Making the case for establishing clinical care pathways.

illustration of a doctor on a path

Illustration by Andre DaLoba

In our Johns Hopkins Health System, there can be considerable differences in the way we treat two patients with the same diagnosis. Often these differences are justified (see Hopkins Medicine’s special issue on precision medicine, Winter 2017). Other times this variation is based not on a patient’s special characteristics or what the data indicates or even a physician’s intuition—but rather our own habits as practitioners.

Scholars of health care have a name for this phenomenon—unwarranted variation—and it is one of the most unrelenting problems in medicine. While estimates vary, unfounded variation in care adds up to as much as $600 billion in avoidable health care spending per year in the United States. Reducing this clinical variation is not just a cost-control measure: It is a necessary step toward better outcomes and more satisfied patients. Knowing that preventable medical errors are a leading cause of death in this country provides tremendous incentive to follow proven protocols in typical cases.

Here’s an example. Anterior cervical discectomy and fusion, or ACDF, is a type of neck surgery that involves removing a damaged disc to relieve spinal cord or nerve root pressure causing pain or numbness. In the past, each of the various orthopaedic surgeons and neurosurgeons at our five adult hospitals had their own set of orders governing pre- and postsurgical care.

For instance, some surgeons would have the patient go from recovery to the floor, where nurses would feed patients and get them out of bed right away. Other surgeons would request a swallowing evaluation first. Some patients would be required to wear a neck collar and others would not. The timing of X-rays varied widely. All of that could tack days onto the recovery, depending on who operated. And because the process varied by provider, even within the same hospital, it was challenging for residents and nurses, who had to memorize preferences specific to each surgeon. Moreover, patients would get jumbled signals.

So Jean-Paul Wolinsky, a professor of neurosurgery here, joined with his colleague David Cohen in orthopaedics to see if they could establish a consistent, evidence-based care pathway for ACDF. They involved colleagues from Sibley and Suburban, nursing, occupational therapy, and others who formed a multidisciplinary Spine Clinical Community. 

What this team came up with was a single optimal pathway that takes ACDF patients all the way from the beginning of their check-in through their hospital stay and discharge. Then came the hard part: getting others to buy in.

Initially, there was some resistance to change. But physicians are scientists, and they respond to compelling data. Ultimately, the group has been able to persuade surgeons by showing the benefits of streamlining care—including a one- to two-day reduction in average length of stay—and now the pathway is operational across the system with high adoption. With standardization, there are clear expectations and fewer errors.
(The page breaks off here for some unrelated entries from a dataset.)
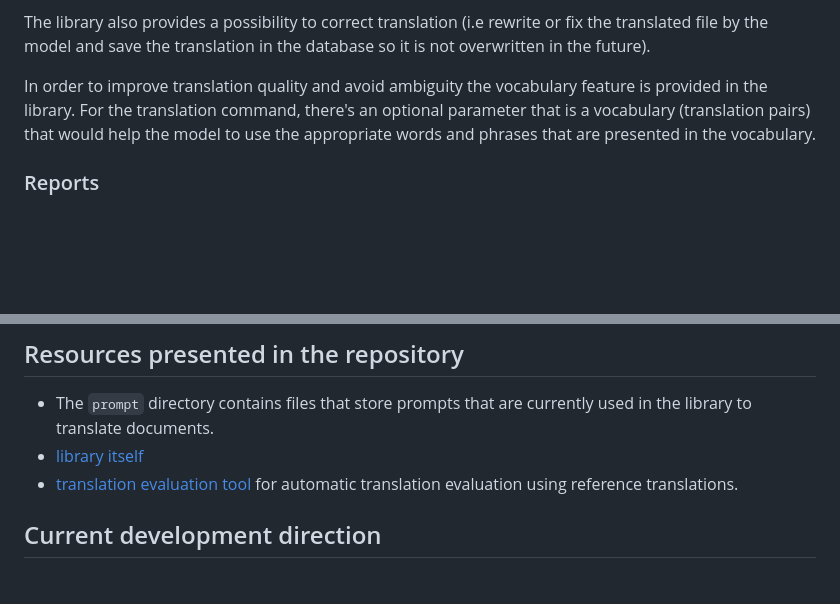
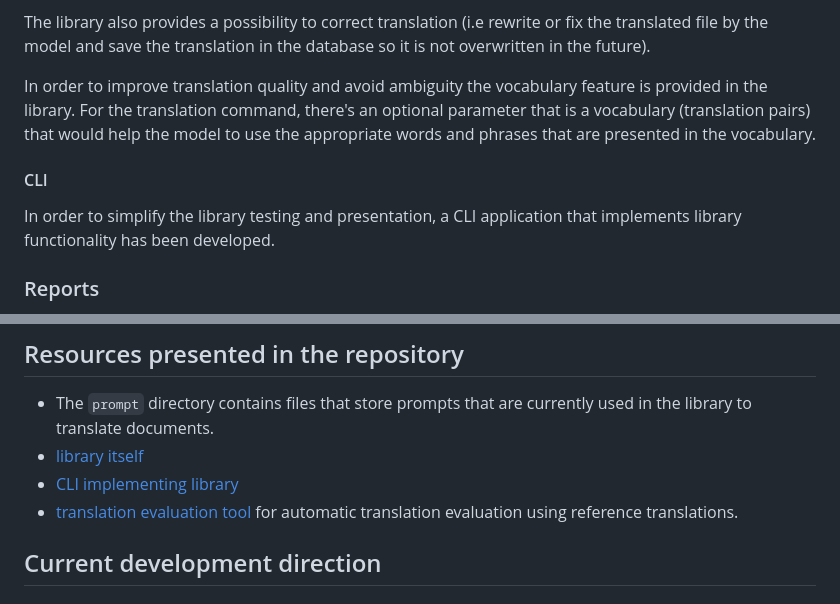
Before and after one commit to DobbiKov/sci-trans-git, a Markdown page: README.md, 2 parts joined by grey strips. GitHub-like rendering; blank space fills up the shorter version.

Commit message:
updated readme: added about CLI

```diff
--- a/README.md
+++ b/README.md
@@ -61,6 +61,10 @@ is provided in the library. For the translation command, there's an optional
 parameter that is a vocabulary (translation pairs) that would help the model
 to use the appropriate words and phrases that are presented in the vocabulary.
 
+#### CLI
+In order to simplify the library testing and presentation, a CLI application
+that implements library functionality has been developed.
+
 ### Reports
 1. [First report](./reports/report1.md) = the report presents the first
    prototype written in _rust_ programming language presenting the idea of the
@@ -90,6 +94,7 @@ documents into chunks in order to simplify translation.
 - The `prompt` directory contains files that store prompts that are currently
   used in the library to translate documents.
 - [library itself](https://github.com/DobbiKov/translate-dir-lib/)
+- [CLI implementing library](https://github.com/DobbiKov/translate-dir-cli/)
 - [translation evaluation tool](https://github.com/DobbiKov/translation-evaluator/)
     for automatic translation evaluation using reference translations.
 
```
Plus, everyone stays current on best practices.

Currently we have 23 such clinical communities at Johns Hopkins Medicine, focused on quality-improvement projects in areas ranging from diabetes to clinical disinfection.

Of course, in a community of exceptionally gifted and experienced physicians, some will bristle at these efforts, perceiving an attack on their professional autonomy. Far from a crackdown on creativity, however, we expect these projects to have the opposite effect. First, an established care pathway gives us a standard against which to measure new innovations, to determine whether they actually make a difference in outcomes. Second, when we apply these protocols in straightforward cases, it frees up time and mental energy for physicians to operate more autonomously in complex cases and to focus their creativity on big-picture initiatives aimed at improving health care.

Most importantly, there are no administrators in central offices handing down clinical order sets. In fact, some have described this movement as replacing a physician’s autonomy with physicians’ autonomy—a profound distinction achieved by a very subtle shift of the apostrophe. I am confident that when you bring together world-class clinicians to share notes and strategize, their collective wisdom will improve health care in ways we have yet to even imagine.